Cases of so-called honor killing is on rise in India. There is no official data but according to one study, hundreds of people are killed each year in India in so-called honor killings – for falling in love or marrying against their families’ wishes. Many families still prefer arranged marriages within their own caste and religion. Most of these crimes are being committed within radical Hindu families.
Police in India’s northern Uttar Pradesh state have arrested a man who confessed to beheading his teenage daughter.
Sarvesh Kumar was arrested as he was walking toward a police station in Hardoi district on Wednesday night, carrying the severed head of his 17-year-old daughter.
“He was making his way on foot to the police station to confess what he had done,” a spokesperson for Hardoi Police said on Friday.
“He told police he had seen his daughter with a young man that he believes she was seeing, which made him angry as he was against it,” the spokesperson added.
As Kumar, a vegetable seller from Pandetara village, made the one-mile walk from his home to the police station, local passersby alerted the police, who stopped him and began to film him.
During this time, according to the police spokesperson, Kumar told authorities about his daughter’s relationship, saying he had found her alone at home, locked her in a room, and severed her head using a knife.
“Considering the situation, he was calm. He wasn’t crying or hysterical. When the policemen were speaking to him, they asked him to place his daughter’s head on the ground and to sit down, which he listened to without arguing back,” the police spokesperson said.
Kumar is currently in custody where he continues to be questioned, the spokesperson added. A list of charges will be compiled once the investigation has been completed. He will have access to a public lawyer once he has been formally charged, and he will remain in custody until the trial, police said.
Honor killing continues in India
On 14 September 2018, Pranay Perumalla was murdered in front of his wife, Amrutha, in an alleged honor killing.
Amrutha and Pranay were high school sweethearts in Miriyalaguda, a small town in the southern Indian state of Telangana. They first met at high school.
“We always liked each other. We used to talk a lot on the phone and then we fell in love,” she says with a wan smile.
Amrutha, 21, belongs to a wealthy, upper-caste family, while Pranay, who was 24, was a Dalit (formerly untouchable). In April 2016, they married despite her parents’ objections. Now five months pregnant, she finds herself saying the unimaginable.
“My father killed my husband because he did not belong to the same caste as me.”
Back in November 2014, police in the Indian capital, Delhi, arrested the parents of college student Bhawna Yadav who was allegedly killed for marrying a man against her family’s wishes.
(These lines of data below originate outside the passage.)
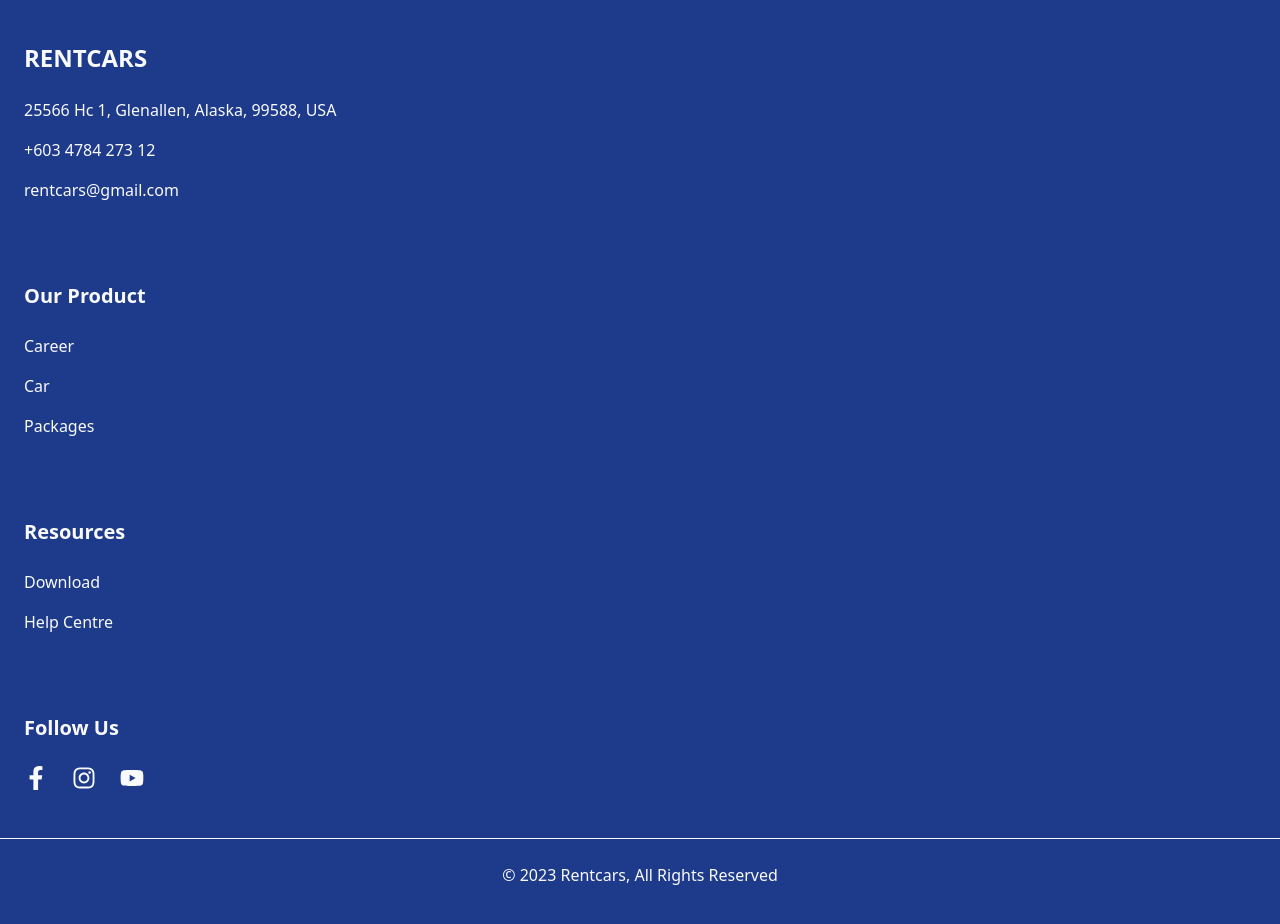
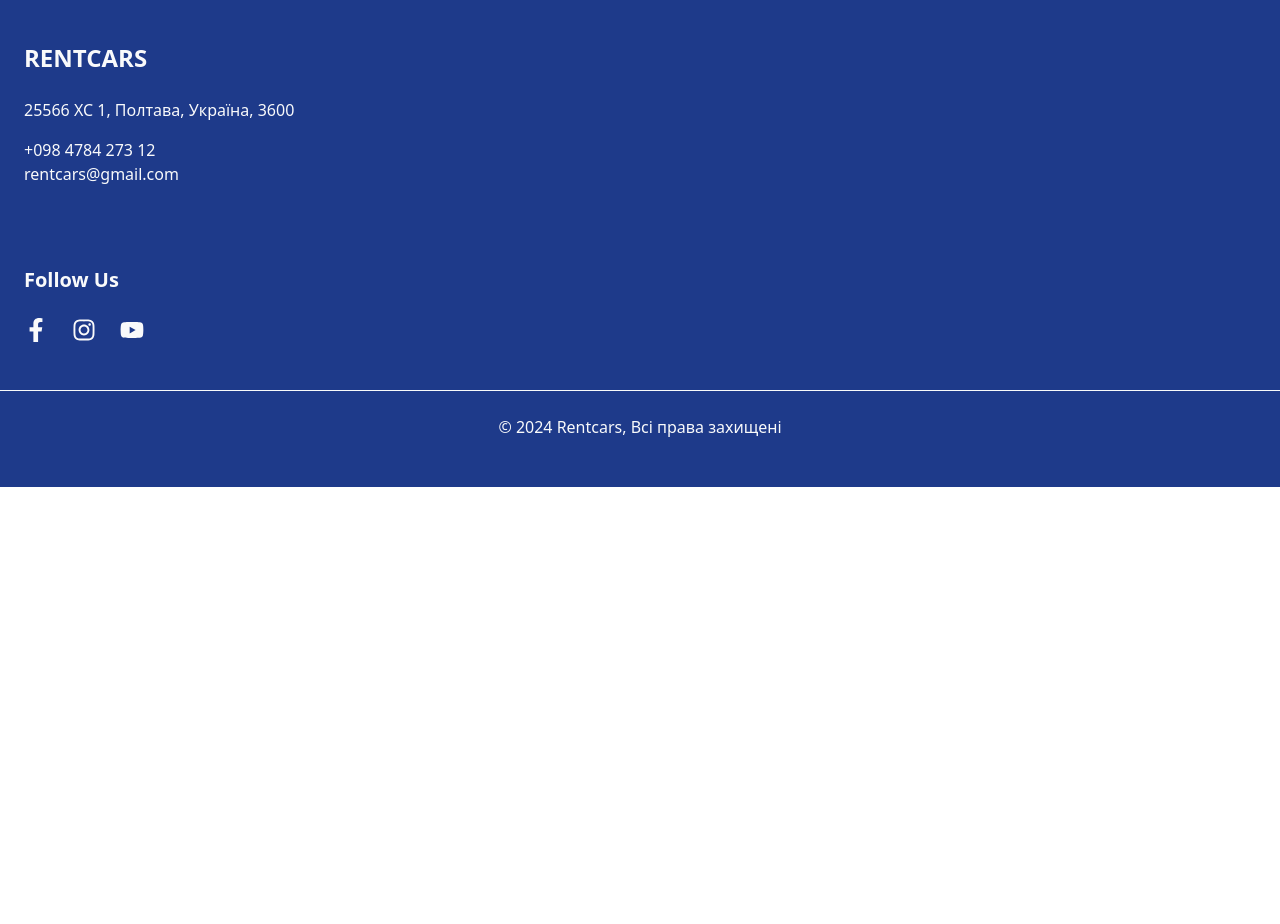
Before and after one commit to m1r4sh/Diplom, a Next.js app: page /about-us in a window 1280 px wide. Shown: the part 1520-2444 px from the top of the page. After the commit the page ends 2007 px from the top, so only its background shows below. Built offline with nearby package versions, Linux system fonts and the light colour scheme.

Commit message:
Update Footer.tsx

```diff
--- a/src/components/Pages/Layout/Footer.tsx
+++ b/src/components/Pages/Layout/Footer.tsx
@@ -6,46 +6,11 @@ const Footer = () => {
       <div className="w-full px-6 grid grid-cols-1 md:grid-cols-2 lg:grid-cols-4 gap-12">
         <div className="mb-8 lg:mb-0">
           <h2 className="text-2xl font-bold mb-6">RENTCARS</h2>
-          <p className="mb-4">25566 Hc 1, Glenallen, Alaska, 99588, USA</p>
-          <p className="mb-4">+603 4784 273 12</p>
+          <p className="mb-4">25566 ХС 1, Полтава, Україна, 3600</p>
+          <p>+098 4784 273 12</p>
           <p>rentcars@gmail.com</p>
         </div>
-        <div className="mb-8 lg:mb-0">
-          <h3 className="text-xl font-semibold mb-6">Our Product</h3>
-          <ul className="space-y-4">
-            <li>
-              <a href="#" className="hover:text-[#DB2777] transition">
-                Career
-              </a>
-            </li>
-            <li>
-              <a href="#" className="hover:text-[#DB2777] transition">
-                Car
-              </a>
-            </li>
-            <li>
-              <a href="#" className="hover:text-[#DB2777] transition">
-                Packages
-              </a>
-            </li>
-          </ul>
-        </div>
-        <div className="mb-8 lg:mb-0">
-          <h3 className="text-xl font-semibold mb-6">Resources</h3>
-          <ul className="space-y-4">
-            <li>
-              <a href="#" className="hover:text-[#DB2777] transition">
-                Download
-              </a>
-            </li>
-            <li>
-              <a href="#" className="hover:text-[#DB2777] transition">
-                Help Centre
-              </a>
-            </li>
-          </ul>
-        </div>
-        <div>
+        <div className="lg:col-span-3">
           <h3 className="text-xl font-semibold mb-6">Follow Us</h3>
           <div className="flex space-x-6">
             <a href="#" className="hover:text-[#F472B6] transition">
@@ -61,7 +26,7 @@ const Footer = () => {
         </div>
       </div>
       <div className="border-t border-[#F9FAFB] mt-12 pt-6 text-center">
-        <p>&copy; 2023 Rentcars, All Rights Reserved</p>
+        <p>&copy; 2024 Rentcars, Всі права захищені</p>
       </div>
     </footer>
   );
```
For many Indians, marriage outside the caste is taboo. While there are no statistics, one study estimated hundreds of people are killed by their families every year for marrying against their wishes.